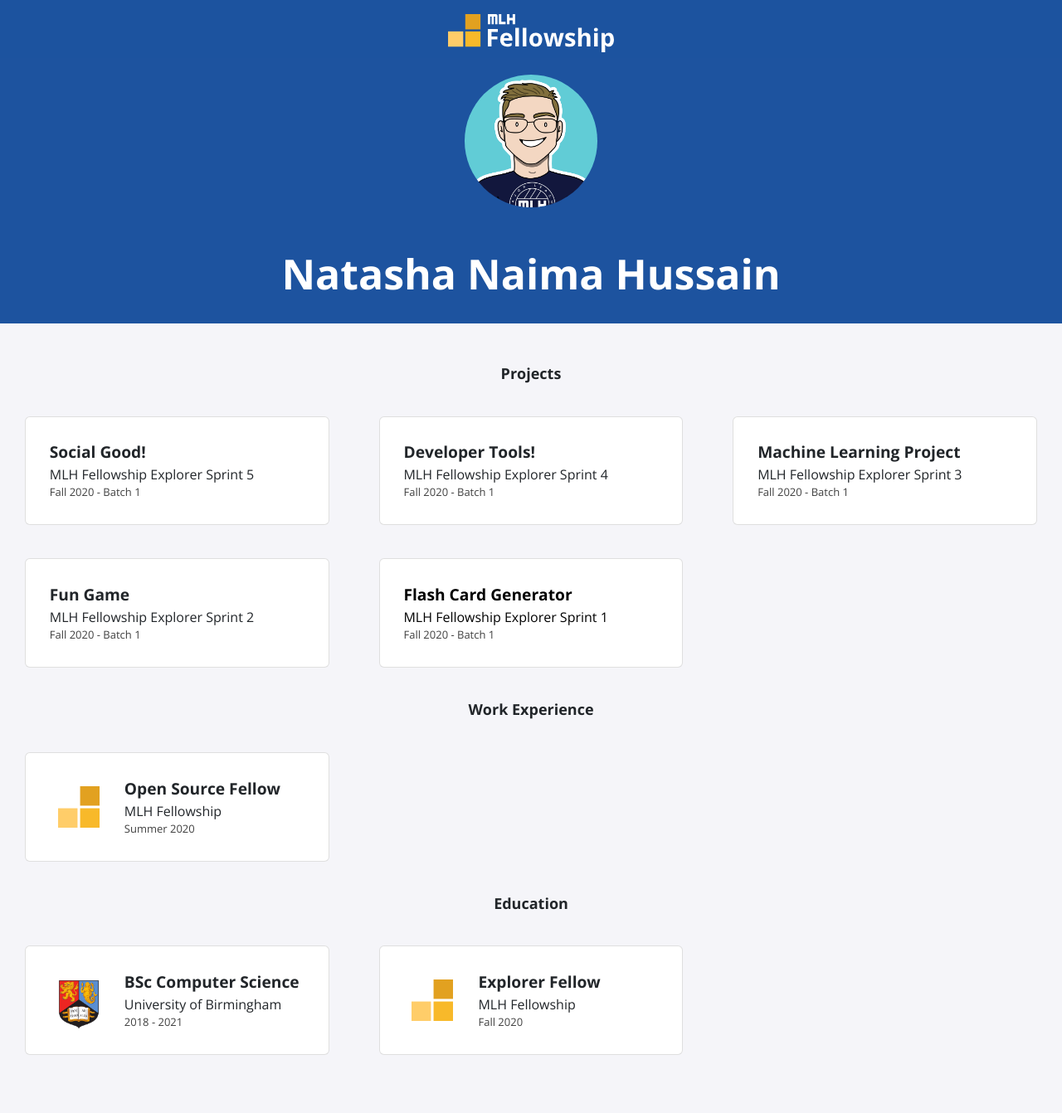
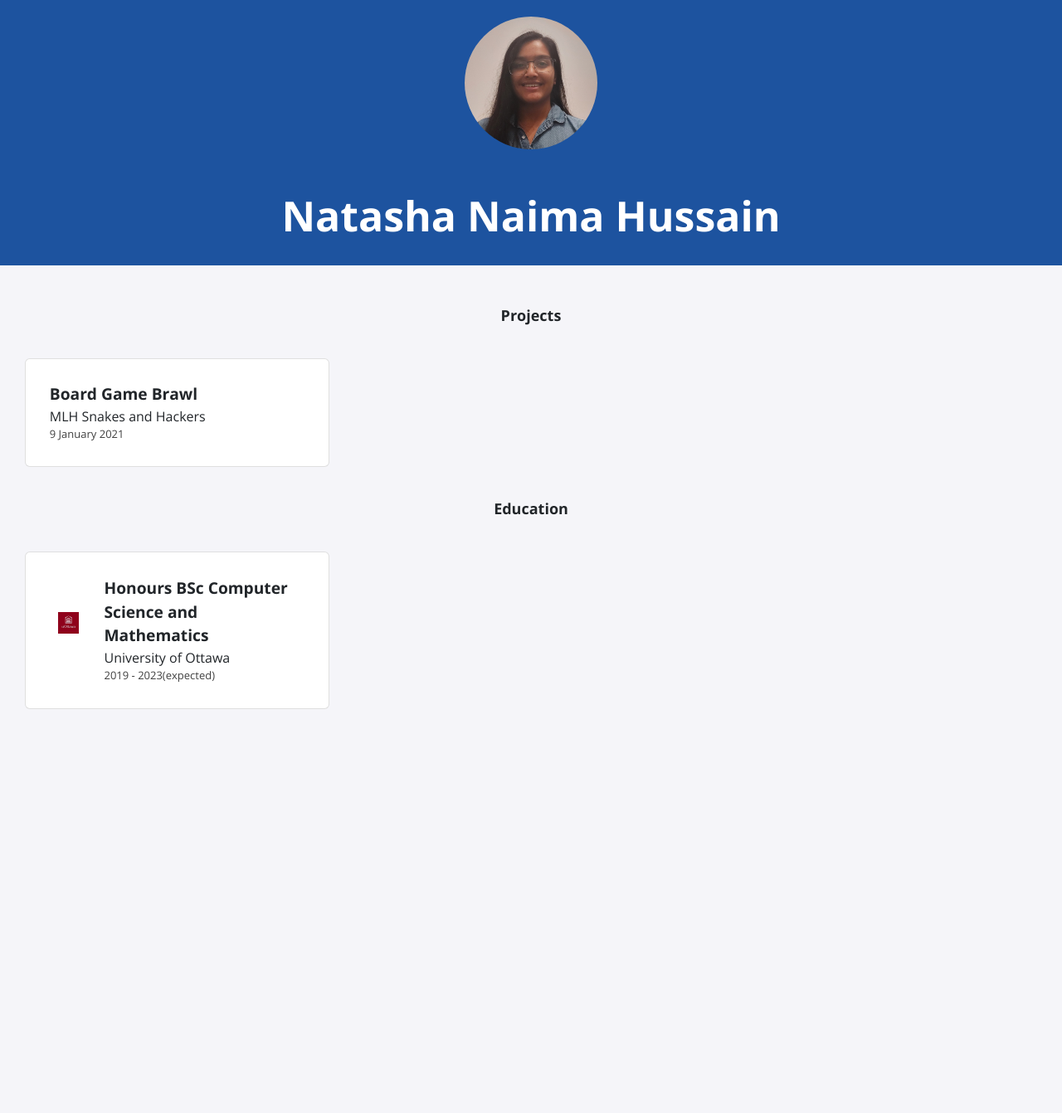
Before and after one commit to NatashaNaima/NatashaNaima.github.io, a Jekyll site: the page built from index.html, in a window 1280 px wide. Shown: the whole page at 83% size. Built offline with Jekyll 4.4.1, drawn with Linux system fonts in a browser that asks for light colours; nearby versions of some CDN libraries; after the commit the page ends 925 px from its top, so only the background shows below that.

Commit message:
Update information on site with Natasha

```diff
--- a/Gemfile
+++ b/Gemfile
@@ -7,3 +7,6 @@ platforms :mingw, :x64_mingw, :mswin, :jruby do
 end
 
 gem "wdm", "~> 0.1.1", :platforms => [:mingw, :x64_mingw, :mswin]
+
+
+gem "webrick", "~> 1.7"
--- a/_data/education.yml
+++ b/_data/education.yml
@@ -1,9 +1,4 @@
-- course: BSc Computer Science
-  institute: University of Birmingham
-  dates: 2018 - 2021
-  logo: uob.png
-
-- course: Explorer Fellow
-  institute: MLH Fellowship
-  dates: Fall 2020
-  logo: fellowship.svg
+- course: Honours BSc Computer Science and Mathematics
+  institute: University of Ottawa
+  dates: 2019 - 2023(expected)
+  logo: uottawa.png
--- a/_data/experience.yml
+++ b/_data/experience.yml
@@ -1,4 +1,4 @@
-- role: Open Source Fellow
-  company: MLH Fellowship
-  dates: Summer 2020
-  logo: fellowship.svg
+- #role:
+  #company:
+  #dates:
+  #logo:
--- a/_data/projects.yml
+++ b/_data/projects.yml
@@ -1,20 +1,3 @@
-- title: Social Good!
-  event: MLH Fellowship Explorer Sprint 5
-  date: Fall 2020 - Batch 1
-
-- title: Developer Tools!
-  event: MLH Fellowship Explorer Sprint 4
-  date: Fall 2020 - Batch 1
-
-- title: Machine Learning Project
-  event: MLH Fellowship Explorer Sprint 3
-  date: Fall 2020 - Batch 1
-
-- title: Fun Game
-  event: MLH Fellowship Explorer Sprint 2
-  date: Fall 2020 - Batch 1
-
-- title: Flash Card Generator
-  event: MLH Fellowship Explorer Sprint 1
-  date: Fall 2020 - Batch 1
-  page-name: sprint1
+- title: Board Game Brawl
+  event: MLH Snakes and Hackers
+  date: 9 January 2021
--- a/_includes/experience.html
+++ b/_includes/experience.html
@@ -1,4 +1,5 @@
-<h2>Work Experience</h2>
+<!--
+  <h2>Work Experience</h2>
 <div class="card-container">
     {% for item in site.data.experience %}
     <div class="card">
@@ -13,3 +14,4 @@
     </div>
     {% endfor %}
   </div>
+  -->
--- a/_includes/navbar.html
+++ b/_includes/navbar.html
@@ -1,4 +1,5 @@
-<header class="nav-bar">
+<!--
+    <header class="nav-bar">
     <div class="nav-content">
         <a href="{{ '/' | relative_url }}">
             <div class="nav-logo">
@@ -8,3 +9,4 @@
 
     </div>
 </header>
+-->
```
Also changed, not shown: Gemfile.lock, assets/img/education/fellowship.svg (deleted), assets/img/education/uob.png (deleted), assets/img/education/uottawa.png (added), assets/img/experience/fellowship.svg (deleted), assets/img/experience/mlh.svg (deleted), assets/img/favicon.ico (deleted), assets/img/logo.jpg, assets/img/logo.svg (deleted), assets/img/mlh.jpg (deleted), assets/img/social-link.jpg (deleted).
----
**Problem statement**
How many lines above contain the word "mswin"? Answer with the number alone.

**Answer box**
2